  2. Foster a culture of collaboration: Generation Z employees value collaboration and teamwork. Encourage open communication, provide opportunities for cross-functional collaboration, and make sure that everyone feels like their input is valued.
  3. Promote diversity and inclusivity: Generation Z employees value inclusivity and diversity. Encourage a culture that promotes diversity, equity, and inclusion, and make sure that everyone feels respected and valued for who they are.
  4. Provide opportunities for global perspectives: Generation Z employees value a global perspective. Encourage them to learn about other cultures and provide them with opportunities to work with people from diverse backgrounds.
  5. Offer Competitive Compensation and benefits: Generation Z employees value financial stability and a competitive salary and benefits package.
  6. Emphasize technology and digital skills: Generation Z employees are digital natives, and technology is an integral part of their lives. Provide them with opportunities to learn and use new technologies and digital tools, and make sure that they feel comfortable with the technology that the company uses.

CEOs who offer opportunities for innovation, foster a culture of collaboration, promote diversity and inclusivity, provide opportunities for global perspectives, offer competitive compensation and benefits, and emphasize technology and digital skills, can create an environment that appeals to Generation Z employees and helps retain them in the long term.

What’s a CEO to Do?

In a very real sense, there’s nothing new here. There have long been generational differences in the workforce that we’ve needed to understand and appreciate.

But, these are very different times. Decades ago it wasn’t normal for people to want to frequently “bounce” from one job or one company to another. Today, for many, it is. What was normal then was long-term stability and earning a pension. Almost no one thinks that way today.

Today, there are distinct differences in how generations value accessing information. Whereas decades ago you could reach everyone with print, today we must choose between video, audio, print, and graphic art, and even then, choose social channels, influencers, review sites, and more to reach and inspire potential employees.

In an increasingly challenging labor market, what should you do to maximize your efforts and identify the appropriate generations for your workforce? For figuring out how to best reach and inspire them to act? To understand best practices for retaining and developing employees and leaders? For managing your online reputation as an employer and a great place to work and thrive?

The need to answer these high-level questions is just one reason that CEOs benefit from joining a CEO Peer Group. It’s how they learn what other executives are doing and bring their own challenges to the group for unbiased feedback and guidance.

It’s how CEOs grow as leaders and make better decisions. Even the most famous celebrity CEOs know that joining a CEO Peer Group is better than the alternative of “going it alone.”

If you’d like to see if joining a CEO Peer Group is right for you, contact us below. I’m looking forward to discussing that with you.

As CEOs, we confront critical choices – growth strategies, succession planning, employee engagement, leadership development…the list seems endless. The weight of these decisions can feel exhilarating, yet also stressful. And lonely.

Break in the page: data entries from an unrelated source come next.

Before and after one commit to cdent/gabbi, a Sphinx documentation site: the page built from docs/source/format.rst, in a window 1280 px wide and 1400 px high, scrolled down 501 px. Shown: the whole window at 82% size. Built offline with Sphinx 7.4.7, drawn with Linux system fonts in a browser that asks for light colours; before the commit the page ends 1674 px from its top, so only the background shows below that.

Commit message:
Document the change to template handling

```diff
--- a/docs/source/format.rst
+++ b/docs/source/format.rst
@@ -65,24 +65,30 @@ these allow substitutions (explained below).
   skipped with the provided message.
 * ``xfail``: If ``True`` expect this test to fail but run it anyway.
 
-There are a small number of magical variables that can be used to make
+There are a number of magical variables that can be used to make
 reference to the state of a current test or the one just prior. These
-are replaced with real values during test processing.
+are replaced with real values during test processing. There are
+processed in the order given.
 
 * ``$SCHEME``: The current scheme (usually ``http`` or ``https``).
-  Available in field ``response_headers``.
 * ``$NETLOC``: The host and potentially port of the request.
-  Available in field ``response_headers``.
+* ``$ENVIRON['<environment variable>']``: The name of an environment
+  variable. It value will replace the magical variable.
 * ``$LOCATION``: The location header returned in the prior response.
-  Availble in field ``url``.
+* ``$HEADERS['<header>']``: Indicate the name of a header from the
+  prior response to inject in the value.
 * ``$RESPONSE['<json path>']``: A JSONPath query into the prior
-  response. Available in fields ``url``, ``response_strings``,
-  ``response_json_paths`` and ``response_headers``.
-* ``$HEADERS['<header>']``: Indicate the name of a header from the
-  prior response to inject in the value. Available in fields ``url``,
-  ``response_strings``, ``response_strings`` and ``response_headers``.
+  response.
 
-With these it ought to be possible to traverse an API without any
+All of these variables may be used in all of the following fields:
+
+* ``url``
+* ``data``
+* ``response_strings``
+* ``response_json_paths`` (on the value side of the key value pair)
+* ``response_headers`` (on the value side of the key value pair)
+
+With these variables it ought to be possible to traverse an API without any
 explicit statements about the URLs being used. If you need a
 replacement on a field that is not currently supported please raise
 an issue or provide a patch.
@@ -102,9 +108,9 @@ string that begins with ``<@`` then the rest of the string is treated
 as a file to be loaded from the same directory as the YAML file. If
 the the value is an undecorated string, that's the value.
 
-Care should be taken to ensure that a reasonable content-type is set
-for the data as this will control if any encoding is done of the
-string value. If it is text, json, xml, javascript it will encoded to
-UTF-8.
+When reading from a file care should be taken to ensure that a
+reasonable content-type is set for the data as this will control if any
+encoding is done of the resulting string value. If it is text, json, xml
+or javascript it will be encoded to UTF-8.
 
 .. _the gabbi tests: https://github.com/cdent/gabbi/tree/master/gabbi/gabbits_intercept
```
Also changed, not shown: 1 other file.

Even though I started an INC. 500 company, I spent too many years trying to navigate it all solo. I’ve learned every CEO needs a community of peers who understand the unique challenges we face.

Peernacle is a private peer advisory group where leaders in southern Virginia come together and help one another to make better decisions and grow as leaders. If you’re looking for a community where you can gain insight from others who have sat in your seat, explore Peernacle group membership.